UNITED STATES of America, Plaintiff-Appellee,
Michael V. HELTON, Defendant-Appellant.
United States Court of Appeals,
Argued June 2, 1992.
Decided Sept. 21, 1992.
Frances C. Hulin, Asst. U.S. Atty. (argued), Danville, Ill., for U.S.
Michael K. Radloff (argued), Ryan, Cini, Bennett & Radloff, Mattoon, Ill., for Helton.
Before BAUER, Chief Judge, COFFEY and RIPPLE, Circuit Judges.
BAUER, Chief Judge.
On May 8, 1991, a ten-count indictment was returned against defendant-appellant Michael V. Helton. Counts one through eight charged Helton with mail fraud, in violation of 18 U.S.C. § 1341; count nine charged Helton with the use of a fictitious name in a scheme to defraud, in violation of 18 U.S.C. § 1342; and count ten charged Helton with bank fraud in violation of 18 U.S.C. § 1344.

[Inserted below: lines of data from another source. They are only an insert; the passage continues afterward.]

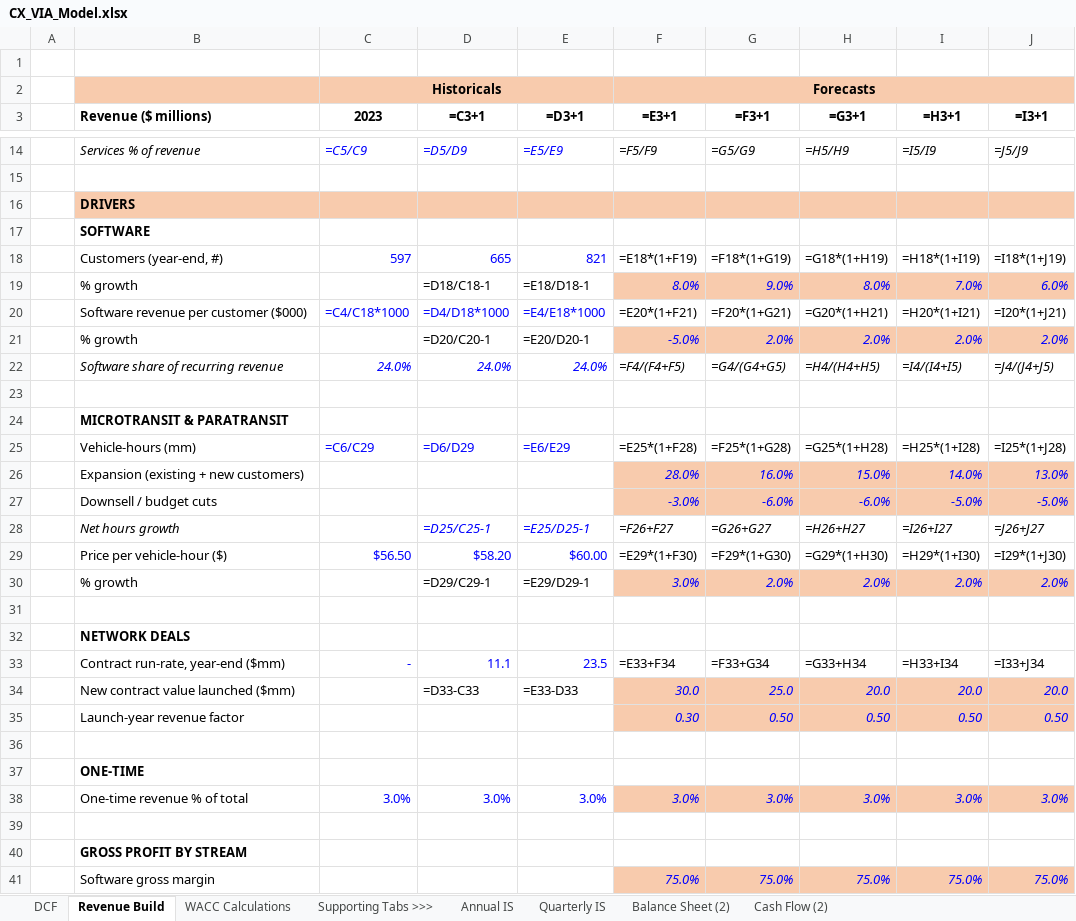
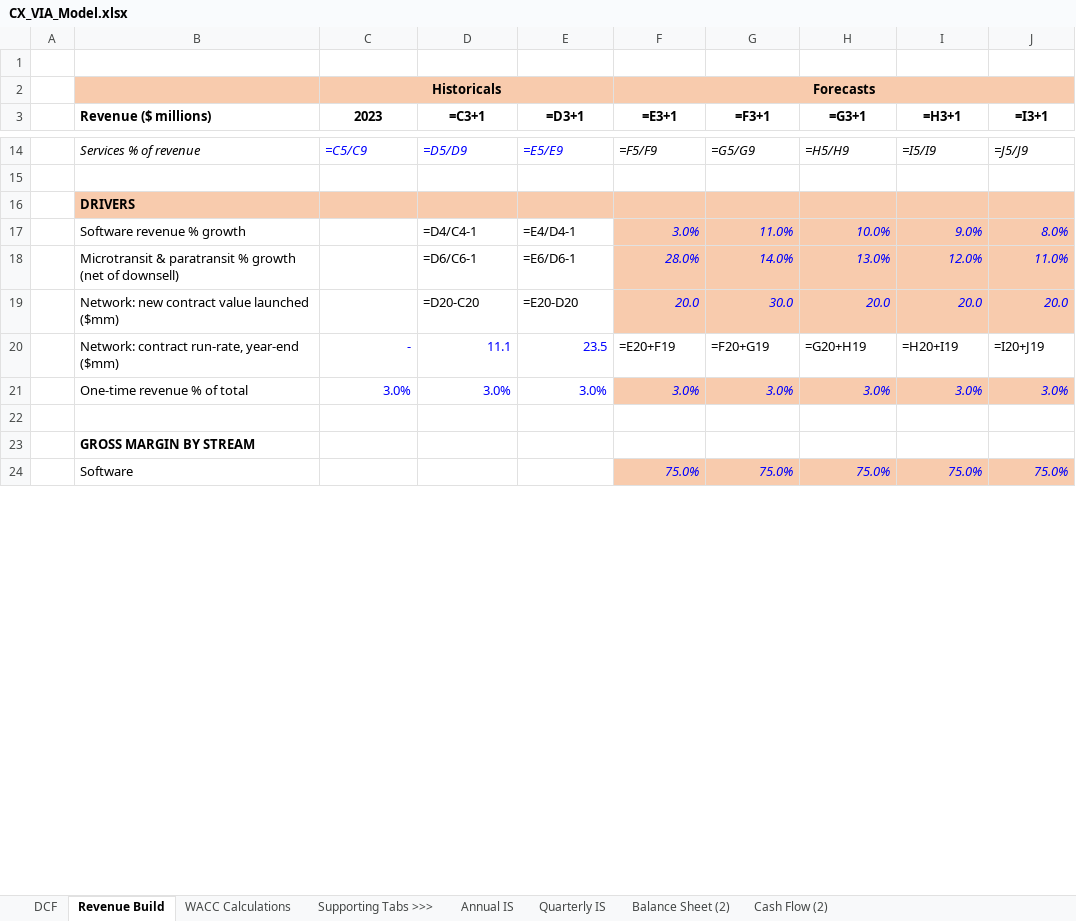
Before and after one commit to xuechloe11/VIA, an Excel workbook: model/CX_VIA_Model.xlsx, sheet Revenue Build, drawn as a sheet; only a part is shown, gaps mark what is left out; values as stored, in another font and other column widths than the file's, no borders; formulas without a stored value are shown as written; removed rows and columns are numbered as before the commit, all else as after; the diff covers the shown part only; the diff names each change by its address in the sheet, - before the commit and + after, or states it on an @@ line.

```diff
--- a/model/CX_VIA_Model.xlsx (sheet Revenue Build)
+++ b/model/CX_VIA_Model.xlsx (sheet Revenue Build)
-row 17:  | SOFTWARE
-row 18:  | Customers (year-end, #) | 597 | 665 | 821 | =E18*(1+F19) | =F18*(1+G19) | =G18*(1+H19) | =H18*(1+I19) | =I18*(1+J19)
-row 19:  | % growth |  | =D18/C18-1 | =E18/D18-1 | 8.0% | 9.0% | 8.0% | 7.0% | 6.0%
-row 20:  | Software revenue per customer ($000) | =C4/C18*1000 | =D4/D18*1000 | =E4/E18*1000 | =E20*(1+F21) | =F20*(1+G21) | =G20*(1+H21) | =H20*(1+I21) | =I20*(1+J21)
-row 21:  | % growth |  | =D20/C20-1 | =E20/D20-1 | -5.0% | 2.0% | 2.0% | 2.0% | 2.0%
-row 22:  | Software share of recurring revenue | 24.0% | 24.0% | 24.0% | =F4/(F4+F5) | =G4/(G4+G5) | =H4/(H4+H5) | =I4/(I4+I5) | =J4/(J4+J5)
-row 17: (empty)
+row 17:  | Software revenue % growth |  | =D4/C4-1 | =E4/D4-1 | 3.0% | 11.0% | 10.0% | 9.0% | 8.0%
-F17:J17 fill: none
+F17:J17 fill: #F8CBAD
-row 24:  | MICROTRANSIT & PARATRANSIT
-row 25:  | Vehicle-hours (mm) | =C6/C29 | =D6/D29 | =E6/E29 | =E25*(1+F28) | =F25*(1+G28) | =G25*(1+H28) | =H25*(1+I28) | =I25*(1+J28)
-row 26:  | Expansion (existing + new customers) |  |  |  | 28.0% | 16.0% | 15.0% | 14.0% | 13.0%
-row 27:  | Downsell / budget cuts |  |  |  | -3.0% | -6.0% | -6.0% | -5.0% | -5.0%
-row 28:  | Net hours growth |  | =D25/C25-1 | =E25/D25-1 | =F26+F27 | =G26+G27 | =H26+H27 | =I26+I27 | =J26+J27
-row 29:  | Price per vehicle-hour ($) | $56.50 | $58.20 | $60.00 | =E29*(1+F30) | =F29*(1+G30) | =G29*(1+H30) | =H29*(1+I30) | =I29*(1+J30)
-row 30:  | % growth |  | =D29/C29-1 | =E29/D29-1 | 3.0% | 2.0% | 2.0% | 2.0% | 2.0%
-row 18: (empty)
+row 18:  | Microtransit & paratransit % growth (net of downsell) |  | =D6/C6-1 | =E6/D6-1 | 28.0% | 14.0% | 13.0% | 12.0% | 11.0%
-F18:J18 fill: none
+F18:J18 fill: #F8CBAD
-row 32:  | NETWORK DEALS
-row 33:  | Contract run-rate, year-end ($mm) | - | 11.1 | 23.5 | =E33+F34 | =F33+G34 | =G33+H34 | =H33+I34 | =I33+J34
-row 34:  | New contract value launched ($mm) |  | =D33-C33 | =E33-D33 | 30.0 | 25.0 | 20.0 | 20.0 | 20.0
-row 35:  | Launch-year revenue factor |  |  |  | 0.30 | 0.50 | 0.50 | 0.50 | 0.50
-row 19: (empty)
+row 19:  | Network: new contract value launched ($mm) |  | =D20-C20 | =E20-D20 | 20.0 | 30.0 | 20.0 | 20.0 | 20.0
-F19:J19 fill: none
+F19:J19 fill: #F8CBAD
-row 37:  | ONE-TIME
+row 20:  | Network: contract run-rate, year-end ($mm) | - | 11.1 | 23.5 | =E20+F19 | =F20+G19 | =G20+H19 | =H20+I19 | =I20+J19
-B23 (Revenue ($ millions)): GROSS PROFIT BY STREAM
+B23 (Revenue ($ millions)): GROSS MARGIN BY STREAM
-B24 (Revenue ($ millions)): Software gross margin
+B24 (Revenue ($ millions)): Software
```
Also changed, not shown: 5 added rows, 6 removed rows and 17 edited cells elsewhere in this sheet, sheet DCF, 1 other file.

Helton's crimes, which began in December 1989 and continued through October 1990, involved a scheme to defraud the Champaign County Seed Company ("Champaign") of St. Joseph, Illinois, and the First Trust and Savings Bank of Taylorville, Illinois (the "Bank"). Helton, a sales representative for Champaign, submitted fraudulent seed orders to his employer and thereby gained control of approximately 6,500 units of seed corn and soybeans, valued at approximately $227,000. Helton then told the Bank that the seed belonged to him, inducing the Bank to extend the term of a previous loan and to advance him an additional sum. In furtherance of his scheme, Helton opened two post office boxes and caused a number of documents to be mailed and delivered by the United States Postal Service.
After Helton's fraud was detected, Champaign recovered most of the seed. Champaign's seed loss was approximately $70,000. Adding the additional costs for labor and transportation to recover the stolen seed, Champaign's total loss from Helton's crimes was $73,793. The Bank lost $38,612.08 in principal and interest as the result of Helton's scheme.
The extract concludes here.